Sifting in the Afternoon by Malachi Black
A problem when I’m wronged: it takes awhile to forget. The other day I was thinking of leaving. I finally own things. I can leave. Once I was told that I cannot take what I didn’t buy. I have taken care of things since then: I have bought clothes, bags, books, machines where I can do my work. I have a bank account. In some respects, I have learned to be an adult even if I didn’t really want to. But you’ll be alone, my sister said, worried. Who will love you?
What of it, I said. I am so exhausted with everything I think it’s time I finally be allowed to be alone.
Sifting in the Afternoon
Some people might describe this room as spare:
a bedside table and an ashtray and an antique
chair; a mattress and a coffee mug;
an unwashed cotton blanket and a rug
my mother used to own. I used to have
a phone. I used to have another
room, a bigger broom, a wetter sponge.
I used to water my bouquet
of paper clips and empty pens, of things
I thought I’d want to say if given chance;
but now, to live, to sit somehow, to watch
a particle of thought dote on the dust

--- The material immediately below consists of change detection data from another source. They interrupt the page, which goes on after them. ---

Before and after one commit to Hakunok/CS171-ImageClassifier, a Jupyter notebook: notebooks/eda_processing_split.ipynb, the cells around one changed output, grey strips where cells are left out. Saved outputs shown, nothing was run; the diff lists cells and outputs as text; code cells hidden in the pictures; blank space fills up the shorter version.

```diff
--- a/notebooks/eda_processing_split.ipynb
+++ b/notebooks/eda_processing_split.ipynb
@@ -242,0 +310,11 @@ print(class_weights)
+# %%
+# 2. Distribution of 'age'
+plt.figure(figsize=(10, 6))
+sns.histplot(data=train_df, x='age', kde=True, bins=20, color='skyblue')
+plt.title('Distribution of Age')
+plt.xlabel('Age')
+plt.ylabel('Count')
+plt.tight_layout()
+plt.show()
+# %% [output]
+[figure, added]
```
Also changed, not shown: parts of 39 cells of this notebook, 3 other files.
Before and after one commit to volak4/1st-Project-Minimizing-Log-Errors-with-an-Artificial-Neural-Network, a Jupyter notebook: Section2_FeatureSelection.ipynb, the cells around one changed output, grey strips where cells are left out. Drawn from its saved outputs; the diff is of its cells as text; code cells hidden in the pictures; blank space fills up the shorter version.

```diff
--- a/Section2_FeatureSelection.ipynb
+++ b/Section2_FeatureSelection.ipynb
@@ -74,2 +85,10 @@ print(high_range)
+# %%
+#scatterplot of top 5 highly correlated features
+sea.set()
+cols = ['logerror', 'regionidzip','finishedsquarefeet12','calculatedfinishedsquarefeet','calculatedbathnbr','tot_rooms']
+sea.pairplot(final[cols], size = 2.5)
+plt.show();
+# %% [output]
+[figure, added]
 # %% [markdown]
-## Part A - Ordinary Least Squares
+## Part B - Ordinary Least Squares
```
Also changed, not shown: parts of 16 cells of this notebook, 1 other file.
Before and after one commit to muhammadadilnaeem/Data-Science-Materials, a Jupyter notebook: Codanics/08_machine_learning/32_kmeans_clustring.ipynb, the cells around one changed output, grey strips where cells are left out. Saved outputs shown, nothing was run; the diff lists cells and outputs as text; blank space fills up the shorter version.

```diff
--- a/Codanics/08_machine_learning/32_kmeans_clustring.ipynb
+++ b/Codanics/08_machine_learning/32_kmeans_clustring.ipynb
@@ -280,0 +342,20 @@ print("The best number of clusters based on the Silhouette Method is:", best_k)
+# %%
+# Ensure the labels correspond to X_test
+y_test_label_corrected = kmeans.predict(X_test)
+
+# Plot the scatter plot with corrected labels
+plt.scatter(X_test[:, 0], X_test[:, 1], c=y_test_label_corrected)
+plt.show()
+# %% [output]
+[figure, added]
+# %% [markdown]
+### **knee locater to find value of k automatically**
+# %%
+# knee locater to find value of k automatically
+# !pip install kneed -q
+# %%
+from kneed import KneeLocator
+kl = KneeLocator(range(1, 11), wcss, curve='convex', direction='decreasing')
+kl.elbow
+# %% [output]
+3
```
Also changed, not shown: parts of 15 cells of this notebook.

and dwindle in a little grid of shadow
on the sunset’s patchy rust seems like enough.